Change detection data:
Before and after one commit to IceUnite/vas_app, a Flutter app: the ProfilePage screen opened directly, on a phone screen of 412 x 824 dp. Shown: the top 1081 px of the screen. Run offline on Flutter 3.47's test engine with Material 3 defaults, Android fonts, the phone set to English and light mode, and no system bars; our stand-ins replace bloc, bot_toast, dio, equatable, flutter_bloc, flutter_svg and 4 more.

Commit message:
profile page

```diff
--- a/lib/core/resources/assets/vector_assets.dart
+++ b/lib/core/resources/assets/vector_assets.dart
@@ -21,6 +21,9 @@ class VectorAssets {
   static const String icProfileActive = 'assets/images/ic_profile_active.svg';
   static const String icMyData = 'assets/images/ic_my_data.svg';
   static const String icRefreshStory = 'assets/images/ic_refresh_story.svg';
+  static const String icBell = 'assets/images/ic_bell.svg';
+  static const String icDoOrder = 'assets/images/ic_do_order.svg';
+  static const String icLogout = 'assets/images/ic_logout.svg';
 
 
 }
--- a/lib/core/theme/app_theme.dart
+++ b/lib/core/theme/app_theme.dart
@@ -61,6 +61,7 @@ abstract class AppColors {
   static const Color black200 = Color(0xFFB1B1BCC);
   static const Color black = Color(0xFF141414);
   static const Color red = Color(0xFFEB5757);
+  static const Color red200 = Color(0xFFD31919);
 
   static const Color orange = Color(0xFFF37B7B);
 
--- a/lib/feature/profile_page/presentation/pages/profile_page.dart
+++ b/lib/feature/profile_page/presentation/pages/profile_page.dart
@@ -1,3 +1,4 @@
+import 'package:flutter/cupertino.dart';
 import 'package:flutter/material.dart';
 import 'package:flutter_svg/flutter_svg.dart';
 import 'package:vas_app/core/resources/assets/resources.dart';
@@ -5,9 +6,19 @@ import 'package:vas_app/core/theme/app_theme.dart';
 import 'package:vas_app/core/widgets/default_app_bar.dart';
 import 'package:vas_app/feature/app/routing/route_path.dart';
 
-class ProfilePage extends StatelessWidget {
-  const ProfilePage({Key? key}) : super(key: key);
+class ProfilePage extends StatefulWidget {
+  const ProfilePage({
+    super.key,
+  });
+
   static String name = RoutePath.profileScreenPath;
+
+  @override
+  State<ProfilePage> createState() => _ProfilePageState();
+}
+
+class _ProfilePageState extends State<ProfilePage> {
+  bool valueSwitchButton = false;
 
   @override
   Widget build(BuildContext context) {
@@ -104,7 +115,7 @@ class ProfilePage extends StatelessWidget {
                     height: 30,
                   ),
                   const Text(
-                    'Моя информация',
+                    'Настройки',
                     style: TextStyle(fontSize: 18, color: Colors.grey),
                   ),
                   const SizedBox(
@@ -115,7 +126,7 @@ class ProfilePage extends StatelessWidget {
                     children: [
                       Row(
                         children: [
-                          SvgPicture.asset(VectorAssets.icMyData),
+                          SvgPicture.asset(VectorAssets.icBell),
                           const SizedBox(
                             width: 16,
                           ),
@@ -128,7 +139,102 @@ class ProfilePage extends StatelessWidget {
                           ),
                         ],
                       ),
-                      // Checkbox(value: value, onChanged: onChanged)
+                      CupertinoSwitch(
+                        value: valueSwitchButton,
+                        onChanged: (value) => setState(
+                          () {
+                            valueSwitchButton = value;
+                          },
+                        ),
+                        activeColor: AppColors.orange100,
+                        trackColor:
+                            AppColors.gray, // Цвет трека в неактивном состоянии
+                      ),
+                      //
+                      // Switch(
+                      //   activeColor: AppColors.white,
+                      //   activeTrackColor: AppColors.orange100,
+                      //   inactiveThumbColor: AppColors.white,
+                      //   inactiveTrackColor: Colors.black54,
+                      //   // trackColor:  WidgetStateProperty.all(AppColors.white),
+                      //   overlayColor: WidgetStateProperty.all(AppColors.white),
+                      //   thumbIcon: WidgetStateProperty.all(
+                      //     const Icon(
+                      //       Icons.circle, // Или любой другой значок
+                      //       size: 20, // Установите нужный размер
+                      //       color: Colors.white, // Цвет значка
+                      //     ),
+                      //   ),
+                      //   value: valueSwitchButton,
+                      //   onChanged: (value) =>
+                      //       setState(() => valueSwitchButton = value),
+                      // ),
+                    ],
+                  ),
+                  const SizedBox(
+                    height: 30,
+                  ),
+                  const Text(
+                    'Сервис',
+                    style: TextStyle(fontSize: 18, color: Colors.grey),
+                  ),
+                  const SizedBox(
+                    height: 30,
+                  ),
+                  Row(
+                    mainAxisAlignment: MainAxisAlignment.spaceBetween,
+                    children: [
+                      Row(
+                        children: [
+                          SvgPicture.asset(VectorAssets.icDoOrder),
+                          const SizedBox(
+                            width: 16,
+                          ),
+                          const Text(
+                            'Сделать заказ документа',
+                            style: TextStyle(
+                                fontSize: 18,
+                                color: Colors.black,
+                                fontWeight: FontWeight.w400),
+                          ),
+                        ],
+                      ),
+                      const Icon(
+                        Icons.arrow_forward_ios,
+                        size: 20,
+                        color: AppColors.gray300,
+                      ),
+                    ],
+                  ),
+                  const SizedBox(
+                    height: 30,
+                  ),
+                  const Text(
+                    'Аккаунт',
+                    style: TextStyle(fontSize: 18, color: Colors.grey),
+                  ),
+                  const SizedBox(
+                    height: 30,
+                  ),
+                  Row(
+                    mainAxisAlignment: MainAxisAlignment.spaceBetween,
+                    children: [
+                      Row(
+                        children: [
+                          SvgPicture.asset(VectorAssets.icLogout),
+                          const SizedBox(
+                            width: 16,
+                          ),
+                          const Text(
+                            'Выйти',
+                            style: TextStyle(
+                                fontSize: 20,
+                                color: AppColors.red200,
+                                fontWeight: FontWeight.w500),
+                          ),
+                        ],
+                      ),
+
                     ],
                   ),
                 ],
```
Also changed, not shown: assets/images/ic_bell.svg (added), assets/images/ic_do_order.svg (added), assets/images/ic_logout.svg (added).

*Work instructions:*
Give the data again exactly, line for line.

*Task result:*
Before and after one commit to IceUnite/vas_app, a Flutter app: the ProfilePage screen opened directly, on a phone screen of 412 x 824 dp. Shown: the top 1081 px of the screen. Run offline on Flutter 3.47's test engine with Material 3 defaults, Android fonts, the phone set to English and light mode, and no system bars; our stand-ins replace bloc, bot_toast, dio, equatable, flutter_bloc, flutter_svg and 4 more.

Commit message:
profile page

```diff
--- a/lib/core/resources/assets/vector_assets.dart
+++ b/lib/core/resources/assets/vector_assets.dart
@@ -21,6 +21,9 @@ class VectorAssets {
   static const String icProfileActive = 'assets/images/ic_profile_active.svg';
   static const String icMyData = 'assets/images/ic_my_data.svg';
   static const String icRefreshStory = 'assets/images/ic_refresh_story.svg';
+  static const String icBell = 'assets/images/ic_bell.svg';
+  static const String icDoOrder = 'assets/images/ic_do_order.svg';
+  static const String icLogout = 'assets/images/ic_logout.svg';
 
 
 }
--- a/lib/core/theme/app_theme.dart
+++ b/lib/core/theme/app_theme.dart
@@ -61,6 +61,7 @@ abstract class AppColors {
   static const Color black200 = Color(0xFFB1B1BCC);
   static const Color black = Color(0xFF141414);
   static const Color red = Color(0xFFEB5757);
+  static const Color red200 = Color(0xFFD31919);
 
   static const Color orange = Color(0xFFF37B7B);
 
--- a/lib/feature/profile_page/presentation/pages/profile_page.dart
+++ b/lib/feature/profile_page/presentation/pages/profile_page.dart
@@ -1,3 +1,4 @@
+import 'package:flutter/cupertino.dart';
 import 'package:flutter/material.dart';
 import 'package:flutter_svg/flutter_svg.dart';
 import 'package:vas_app/core/resources/assets/resources.dart';
@@ -5,9 +6,19 @@ import 'package:vas_app/core/theme/app_theme.dart';
 import 'package:vas_app/core/widgets/default_app_bar.dart';
 import 'package:vas_app/feature/app/routing/route_path.dart';
 
-class ProfilePage extends StatelessWidget {
-  const ProfilePage({Key? key}) : super(key: key);
+class ProfilePage extends StatefulWidget {
+  const ProfilePage({
+    super.key,
+  });
+
   static String name = RoutePath.profileScreenPath;
+
+  @override
+  State<ProfilePage> createState() => _ProfilePageState();
+}
+
+class _ProfilePageState extends State<ProfilePage> {
+  bool valueSwitchButton = false;
 
   @override
   Widget build(BuildContext context) {
@@ -104,7 +115,7 @@ class ProfilePage extends StatelessWidget {
                     height: 30,
                   ),
                   const Text(
-                    'Моя информация',
+                    'Настройки',
                     style: TextStyle(fontSize: 18, color: Colors.grey),
                   ),
                   const SizedBox(
@@ -115,7 +126,7 @@ class ProfilePage extends StatelessWidget {
                     children: [
                       Row(
                         children: [
-                          SvgPicture.asset(VectorAssets.icMyData),
+                          SvgPicture.asset(VectorAssets.icBell),
                           const SizedBox(
                             width: 16,
                           ),
@@ -128,7 +139,102 @@ class ProfilePage extends StatelessWidget {
                           ),
                         ],
                       ),
-                      // Checkbox(value: value, onChanged: onChanged)
+                      CupertinoSwitch(
+                        value: valueSwitchButton,
+                        onChanged: (value) => setState(
+                          () {
+                            valueSwitchButton = value;
+                          },
+                        ),
+                        activeColor: AppColors.orange100,
+                        trackColor:
+                            AppColors.gray, // Цвет трека в неактивном состоянии
+                      ),
+                      //
+                      // Switch(
+                      //   activeColor: AppColors.white,
+                      //   activeTrackColor: AppColors.orange100,
+                      //   inactiveThumbColor: AppColors.white,
+                      //   inactiveTrackColor: Colors.black54,
+                      //   // trackColor:  WidgetStateProperty.all(AppColors.white),
+                      //   overlayColor: WidgetStateProperty.all(AppColors.white),
+                      //   thumbIcon: WidgetStateProperty.all(
+                      //     const Icon(
+                      //       Icons.circle, // Или любой другой значок
+                      //       size: 20, // Установите нужный размер
+                      //       color: Colors.white, // Цвет значка
+                      //     ),
+                      //   ),
+                      //   value: valueSwitchButton,
+                      //   onChanged: (value) =>
+                      //       setState(() => valueSwitchButton = value),
+                      // ),
+                    ],
+                  ),
+                  const SizedBox(
+                    height: 30,
+                  ),
+                  const Text(
+                    'Сервис',
+                    style: TextStyle(fontSize: 18, color: Colors.grey),
+                  ),
+                  const SizedBox(
+                    height: 30,
+                  ),
+                  Row(
+                    mainAxisAlignment: MainAxisAlignment.spaceBetween,
+                    children: [
+                      Row(
+                        children: [
+                          SvgPicture.asset(VectorAssets.icDoOrder),
+                          const SizedBox(
+                            width: 16,
+                          ),
+                          const Text(
+                            'Сделать заказ документа',
+                            style: TextStyle(
+                                fontSize: 18,
+                                color: Colors.black,
+                                fontWeight: FontWeight.w400),
+                          ),
+                        ],
+                      ),
+                      const Icon(
+                        Icons.arrow_forward_ios,
+                        size: 20,
+                        color: AppColors.gray300,
+                      ),
+                    ],
+                  ),
+                  const SizedBox(
+                    height: 30,
+                  ),
+                  const Text(
+                    'Аккаунт',
+                    style: TextStyle(fontSize: 18, color: Colors.grey),
+                  ),
+                  const SizedBox(
+                    height: 30,
+                  ),
+                  Row(
+                    mainAxisAlignment: MainAxisAlignment.spaceBetween,
+                    children: [
+                      Row(
+                        children: [
+                          SvgPicture.asset(VectorAssets.icLogout),
+                          const SizedBox(
+                            width: 16,
+                          ),
+                          const Text(
+                            'Выйти',
+                            style: TextStyle(
+                                fontSize: 20,
+                                color: AppColors.red200,
+                                fontWeight: FontWeight.w500),
+                          ),
+                        ],
+                      ),
+
                     ],
                   ),
                 ],
```
Also changed, not shown: assets/images/ic_bell.svg (added), assets/images/ic_do_order.svg (added), assets/images/ic_logout.svg (added).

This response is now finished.